1994．第9卷第1期（Vol. 9 No. 1）．pp. 2430
Learning and Its Implications for Teaching: Two Case Studies from Canadian and Hong Kong Schools
Patrick Kwok-Tung LAI（黎國楝）

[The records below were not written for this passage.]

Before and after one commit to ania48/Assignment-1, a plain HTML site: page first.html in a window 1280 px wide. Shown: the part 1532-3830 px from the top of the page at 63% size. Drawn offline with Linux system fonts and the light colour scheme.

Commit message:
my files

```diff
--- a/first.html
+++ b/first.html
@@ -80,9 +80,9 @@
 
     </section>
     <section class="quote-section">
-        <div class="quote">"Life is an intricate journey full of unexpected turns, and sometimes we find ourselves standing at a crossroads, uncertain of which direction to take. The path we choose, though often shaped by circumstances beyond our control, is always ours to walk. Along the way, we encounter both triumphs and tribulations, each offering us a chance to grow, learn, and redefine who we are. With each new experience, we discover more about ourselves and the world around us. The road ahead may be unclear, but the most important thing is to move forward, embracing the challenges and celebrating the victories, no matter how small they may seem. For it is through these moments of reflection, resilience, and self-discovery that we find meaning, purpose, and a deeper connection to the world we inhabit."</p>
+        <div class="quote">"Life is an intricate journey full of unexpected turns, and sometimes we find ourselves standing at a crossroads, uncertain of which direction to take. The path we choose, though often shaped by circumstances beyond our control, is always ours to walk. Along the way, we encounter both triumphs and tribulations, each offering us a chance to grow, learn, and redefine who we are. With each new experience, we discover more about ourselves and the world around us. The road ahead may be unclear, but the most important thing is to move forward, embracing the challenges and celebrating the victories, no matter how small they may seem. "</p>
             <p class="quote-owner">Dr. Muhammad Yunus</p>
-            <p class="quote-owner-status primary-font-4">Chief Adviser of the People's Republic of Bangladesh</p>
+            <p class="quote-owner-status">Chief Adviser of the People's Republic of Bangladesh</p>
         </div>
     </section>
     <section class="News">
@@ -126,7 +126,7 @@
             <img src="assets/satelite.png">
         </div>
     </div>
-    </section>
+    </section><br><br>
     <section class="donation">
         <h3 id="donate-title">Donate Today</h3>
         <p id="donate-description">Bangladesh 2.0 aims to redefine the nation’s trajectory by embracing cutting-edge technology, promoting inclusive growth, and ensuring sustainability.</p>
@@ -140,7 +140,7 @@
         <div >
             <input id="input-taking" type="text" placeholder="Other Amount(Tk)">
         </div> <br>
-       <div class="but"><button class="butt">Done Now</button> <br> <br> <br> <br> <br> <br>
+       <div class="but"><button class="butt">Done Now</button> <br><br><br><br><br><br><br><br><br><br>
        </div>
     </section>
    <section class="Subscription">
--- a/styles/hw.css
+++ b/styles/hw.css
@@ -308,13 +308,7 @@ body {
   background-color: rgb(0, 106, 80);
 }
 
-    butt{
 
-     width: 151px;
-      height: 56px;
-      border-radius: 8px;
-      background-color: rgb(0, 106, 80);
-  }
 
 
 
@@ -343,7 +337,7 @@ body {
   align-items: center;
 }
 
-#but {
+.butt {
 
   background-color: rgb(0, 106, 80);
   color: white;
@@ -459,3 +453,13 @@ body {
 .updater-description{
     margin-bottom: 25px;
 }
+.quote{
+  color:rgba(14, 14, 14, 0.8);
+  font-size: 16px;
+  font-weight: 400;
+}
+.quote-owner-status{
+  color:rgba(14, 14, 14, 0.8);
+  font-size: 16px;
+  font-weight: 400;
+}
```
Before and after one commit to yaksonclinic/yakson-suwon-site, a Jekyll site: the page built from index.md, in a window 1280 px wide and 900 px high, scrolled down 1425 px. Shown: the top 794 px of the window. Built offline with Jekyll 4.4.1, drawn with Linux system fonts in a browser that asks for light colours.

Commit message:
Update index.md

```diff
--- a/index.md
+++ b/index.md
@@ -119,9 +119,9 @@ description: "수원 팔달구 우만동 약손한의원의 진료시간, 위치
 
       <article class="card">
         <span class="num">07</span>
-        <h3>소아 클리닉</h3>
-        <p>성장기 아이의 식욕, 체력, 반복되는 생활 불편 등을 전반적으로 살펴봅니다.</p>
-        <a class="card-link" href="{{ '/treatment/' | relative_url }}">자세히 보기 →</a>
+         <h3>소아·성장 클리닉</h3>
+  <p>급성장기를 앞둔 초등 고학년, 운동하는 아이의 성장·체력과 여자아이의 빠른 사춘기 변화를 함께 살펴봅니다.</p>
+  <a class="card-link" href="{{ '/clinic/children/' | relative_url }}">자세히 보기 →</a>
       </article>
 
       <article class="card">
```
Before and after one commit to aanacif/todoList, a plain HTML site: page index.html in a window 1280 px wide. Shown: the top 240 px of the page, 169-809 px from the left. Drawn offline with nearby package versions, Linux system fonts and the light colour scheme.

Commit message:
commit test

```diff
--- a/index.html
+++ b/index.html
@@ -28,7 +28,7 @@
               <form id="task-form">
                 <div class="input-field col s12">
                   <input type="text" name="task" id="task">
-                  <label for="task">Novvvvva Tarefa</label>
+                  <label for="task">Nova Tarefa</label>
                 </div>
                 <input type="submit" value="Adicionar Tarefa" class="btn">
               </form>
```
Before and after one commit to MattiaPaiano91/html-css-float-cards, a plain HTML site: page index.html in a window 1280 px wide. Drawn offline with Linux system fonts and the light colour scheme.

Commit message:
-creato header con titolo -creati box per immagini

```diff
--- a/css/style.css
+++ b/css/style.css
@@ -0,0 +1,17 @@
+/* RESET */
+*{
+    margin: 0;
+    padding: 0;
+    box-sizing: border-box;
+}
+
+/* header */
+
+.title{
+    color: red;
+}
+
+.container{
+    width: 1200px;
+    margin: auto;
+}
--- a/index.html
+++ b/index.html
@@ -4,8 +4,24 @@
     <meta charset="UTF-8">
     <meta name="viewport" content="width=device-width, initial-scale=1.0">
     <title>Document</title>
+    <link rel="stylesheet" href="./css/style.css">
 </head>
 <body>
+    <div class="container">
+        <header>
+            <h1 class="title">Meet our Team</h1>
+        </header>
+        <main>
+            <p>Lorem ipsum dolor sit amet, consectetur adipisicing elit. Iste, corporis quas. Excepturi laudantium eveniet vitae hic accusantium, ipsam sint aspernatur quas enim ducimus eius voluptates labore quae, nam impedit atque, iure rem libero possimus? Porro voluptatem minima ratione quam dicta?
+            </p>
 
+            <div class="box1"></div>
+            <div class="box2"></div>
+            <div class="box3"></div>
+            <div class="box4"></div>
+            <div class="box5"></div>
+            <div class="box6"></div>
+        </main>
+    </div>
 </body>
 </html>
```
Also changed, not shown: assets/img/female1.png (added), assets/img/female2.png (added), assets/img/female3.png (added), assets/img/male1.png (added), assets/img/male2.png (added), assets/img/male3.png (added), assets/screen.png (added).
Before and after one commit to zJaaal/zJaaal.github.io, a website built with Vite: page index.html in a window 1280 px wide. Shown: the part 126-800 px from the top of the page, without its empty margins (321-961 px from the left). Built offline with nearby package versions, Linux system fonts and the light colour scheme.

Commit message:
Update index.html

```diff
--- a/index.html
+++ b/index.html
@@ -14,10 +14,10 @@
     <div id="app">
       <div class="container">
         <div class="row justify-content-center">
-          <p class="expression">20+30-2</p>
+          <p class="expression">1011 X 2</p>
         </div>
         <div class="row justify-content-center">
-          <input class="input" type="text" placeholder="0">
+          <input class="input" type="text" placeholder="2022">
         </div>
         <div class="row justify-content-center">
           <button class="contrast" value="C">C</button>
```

Do Hong Kong students dislike innovations and want to be taught? Traditional opinions suggest that they do, although there is accumulating evidence to show that students in Anglo-Chinese schools are not particularly predisposed to that expository, didactic mode of teaching. Most of them do like innovations. They prefer their classrooms to be different from what they are, and they should learn much better under innovative than under expository teaching. In the present paper, the author, with two case studies put forward, attempted to show that prior knowledge and learning environment in fact have a sound effect on the learning approach. The results showed that before discussion, students in Hong Kong tended to be more "surface" in their learning strategies as compared to their Canadian counterparts. With the introduction of innovative measures of teaching into the Hong Kong classrooms, it was possible to change students' conception from a lower ordered to a higher ordered one. This throws light on local educators in the teaching and learning of complicated scientific concepts.